Jan 13, 2006


Aside from my nose being back in the law books to ultimately put down the pet that is my graduate education, I've recently completed both The Time Traveler's Wife and Running with Scissors. Of course, I've also followed The Smoking Gun's bullet shot in the direction of James Frey. A Million Little Pieces was next on my pop reading list and now I'm not so sure I'll jump to it. That said, I don't really care if the man made up his story. Should my own memoirs ever be published, they will contain mostly wildly embellished stories.

As I'm smitten with any love-conquers-all tale, I was delighted with The Time Traveler's Wife. It's an incredibly sweet story that was a total page-turner. My gripes are only with the fact that the author at times uses Henry's time travel ability inconsistently as a literary crutch to further the plot. As good friend Lauren put it:
"My 7th grade teacher taught us that the worse possible plot in the history of mankind was to say at the end you are waking up from a dream. It was forbidden. I felt like that was the entire 1000 pages of The Time Traveler's Wife."
Fair enough. That quote got me thinking about how certain rules and pieces of advice stick with all of us from strange places and people in our personal histories. True, no?
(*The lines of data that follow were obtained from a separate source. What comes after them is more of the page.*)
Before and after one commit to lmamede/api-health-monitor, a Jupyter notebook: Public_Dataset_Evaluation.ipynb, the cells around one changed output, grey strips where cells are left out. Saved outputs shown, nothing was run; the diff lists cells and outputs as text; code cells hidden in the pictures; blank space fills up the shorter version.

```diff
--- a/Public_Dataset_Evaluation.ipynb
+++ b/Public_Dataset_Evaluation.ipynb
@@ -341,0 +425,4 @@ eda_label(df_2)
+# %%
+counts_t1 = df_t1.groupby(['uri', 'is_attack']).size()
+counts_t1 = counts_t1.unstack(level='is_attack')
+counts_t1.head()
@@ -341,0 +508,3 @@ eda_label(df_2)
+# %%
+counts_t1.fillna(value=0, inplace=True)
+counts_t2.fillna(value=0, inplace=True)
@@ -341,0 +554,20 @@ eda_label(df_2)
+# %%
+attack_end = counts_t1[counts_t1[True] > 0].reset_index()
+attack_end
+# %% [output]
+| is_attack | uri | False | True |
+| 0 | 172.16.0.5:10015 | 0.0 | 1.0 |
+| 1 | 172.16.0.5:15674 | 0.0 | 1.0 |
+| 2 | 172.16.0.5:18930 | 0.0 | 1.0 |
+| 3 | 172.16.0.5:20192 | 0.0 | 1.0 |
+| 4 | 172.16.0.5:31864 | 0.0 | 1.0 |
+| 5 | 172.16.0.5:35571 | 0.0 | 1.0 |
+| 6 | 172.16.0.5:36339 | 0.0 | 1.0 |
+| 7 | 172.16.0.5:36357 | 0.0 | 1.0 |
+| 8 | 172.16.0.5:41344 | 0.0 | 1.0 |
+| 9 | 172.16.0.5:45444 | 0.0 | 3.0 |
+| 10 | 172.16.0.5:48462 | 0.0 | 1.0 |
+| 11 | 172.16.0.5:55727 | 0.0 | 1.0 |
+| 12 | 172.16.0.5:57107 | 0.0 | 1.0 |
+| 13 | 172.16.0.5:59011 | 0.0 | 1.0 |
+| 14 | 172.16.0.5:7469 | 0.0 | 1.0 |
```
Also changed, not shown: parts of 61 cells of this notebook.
Running With Scissors, the so far not truth-challenged memoir of the strangest childhood imaginable, was hilarious. This kid's mom sent him to live with an insane psychiatrist, so the anecdotes are especially amusing at a time when I'm seeing a therapist. Makes me feel better about the lack of complete chaos in this bag of marbles I carry on my head.

1 comment:

playfulinnc said...

I *adore* Augusten Burroughs (is that how you spell it?)! You have great taste!